27 May 2016 – The Pentagon says U.S. troops in Syria are conducting an advise-and-assist mission and are not serving in front-line combat. Here, one American commando can be seen wearing a uniform patch of a Kurdish rebel group. Taken by a photographer working for Agence France-Presse, the photos show a cadre of American troops in an unarmored Toyota pickup truck mounted with a grenade launcher. At least one bearded soldier is wearing both an American flag patch and also a green patch with a star signifying the Syrian Kurdish People’s Protection Forces, known as the YPG. Army Col. Steve Warren, a spokesman for U.S forces in Iraq and Syria, called the patch a “sign of partnership.”

But the photos could cause diplomatic tension with Turkey, a NATO ally that opposes U.S. support for the YPG. Turkey considers the YPG militia akin to the Kurdistan Workers Party, known as the PKK, a Turkey-based group that has mounted terrorist attacks in Turkey.

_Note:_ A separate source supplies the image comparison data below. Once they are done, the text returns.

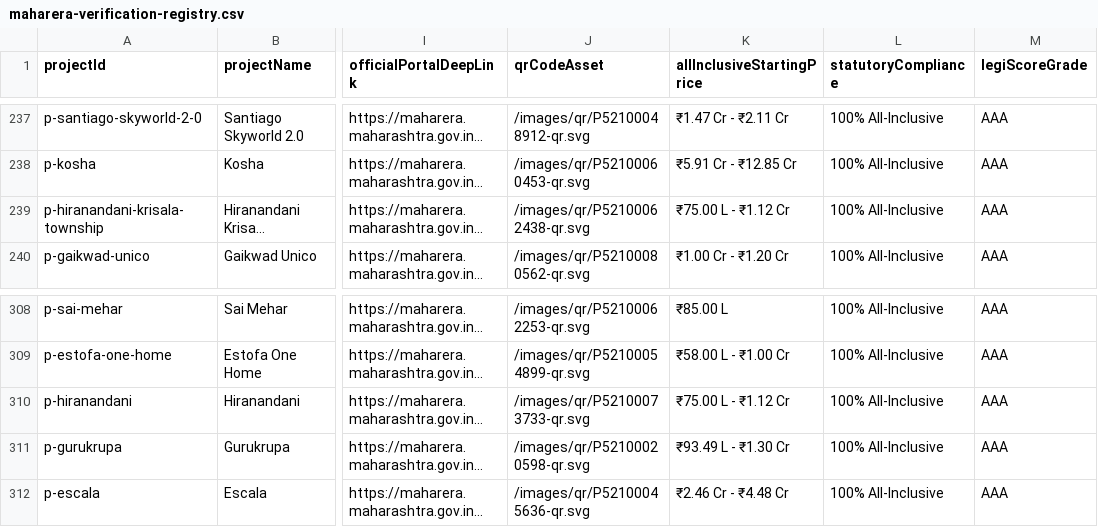
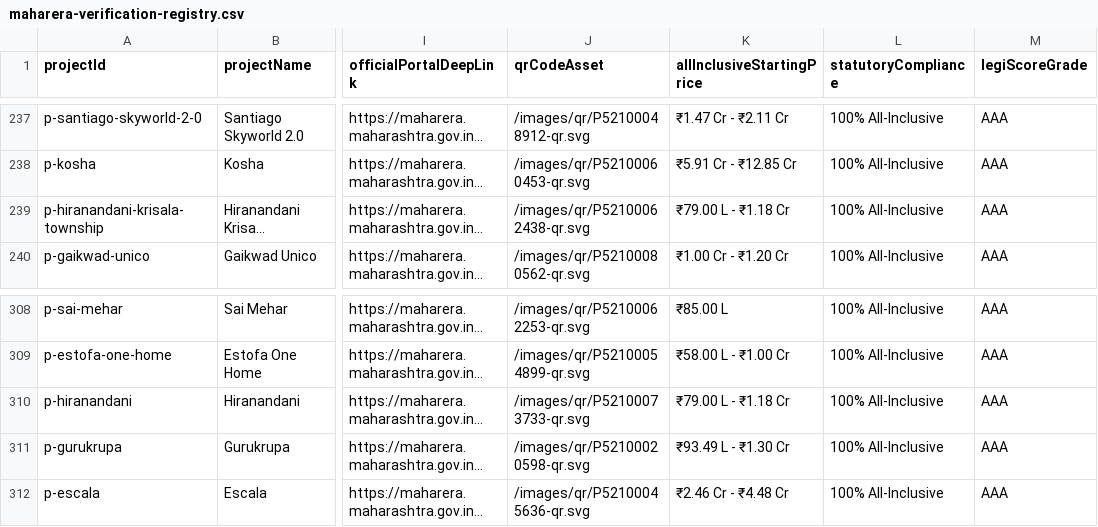
Before and after one commit to propsmartrealty-max/propsmartrealty, a CSV file: public/maharera-verification-registry.csv, drawn as a sheet; only a part is shown, gaps mark what is left out; long unchanged cells end in …; the diff names each change by its address in the sheet, - before the commit and + after, or states it on an @@ line.

Commit message:
feat(pricing): update Hiranandani Hinjewadi Township starting from 79 Lacs*

```diff
--- a/public/maharera-verification-registry.csv
+++ b/public/maharera-verification-registry.csv
-K239 (allInclusiveStartingPrice): ₹75.00 L - ₹1.12 Cr
+K239 (allInclusiveStartingPrice): ₹79.00 L - ₹1.18 Cr
-K310 (allInclusiveStartingPrice): ₹75.00 L - ₹1.12 Cr
+K310 (allInclusiveStartingPrice): ₹79.00 L - ₹1.18 Cr
```
Also changed, not shown: 17 other files.
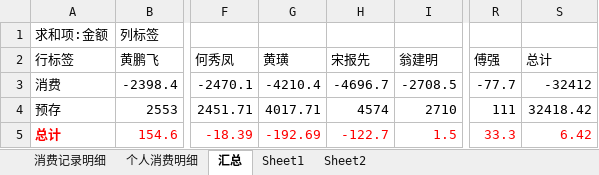
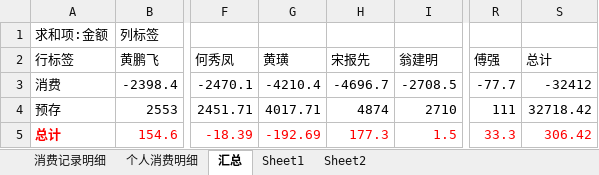
Before and after one commit to junyangren/BillingInfo, an Excel workbook: 充值产品线消费帐单.xlsx, sheet 汇总, drawn as a sheet; only a part is shown, gaps mark what is left out; values as stored, in another font and other column widths than the file's, no borders; the diff names each change by its address in the sheet, - before the commit and + after, or states it on an @@ line.

```diff
--- a/充值产品线消费帐单.xlsx (sheet 汇总)
+++ b/充值产品线消费帐单.xlsx (sheet 汇总)
-H4 (宋报先): 4574
+H4 (宋报先): 4874
-S4 (总计): 32418.42
+S4 (总计): 32718.42
-H5 (宋报先): -122.7
+H5 (宋报先): 177.3
-S5 (总计): 6.42
+S5 (总计): 306.42
```
Also changed, not shown: sheet 个人消费明细, sheet 消费记录明细.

Close-up of the Kurdish militia patch being worn by American commandos in Syria. (Photo: Delil Souleiman/AFP/Getty Images)

The patch is also significant because the United States’ nominal ally in Syria is the Syrian Democratic Forces, a recently created umbrella group that U.S. defense officials insist includes Arabs as well as Kurds. Many Syria experts, however, say the vast majority of SDF fighters are Kurdish and that few Sunni Arabs are supporting the group.

There are currently 300 U.S. special forces troops authorized to be in Syria.

The photos have raised new questions about how close these U.S. troops are to front-line combat. Cook declined to say where those troops were, citing operational security.

“They are on an advise-and-assist mission with forces that are carrying out the fight against [Islamic State militants]; trying to lend their support to them; use their skill set and their capabilities to enhance the effectiveness of those forces,” Cook said. “They are not at the front line.”

American commandos walk in the Syrian village of Fatisah, north of Raqqa, on May 25, 2016. (Photo: Delil Souleiman/AFP/Getty Images)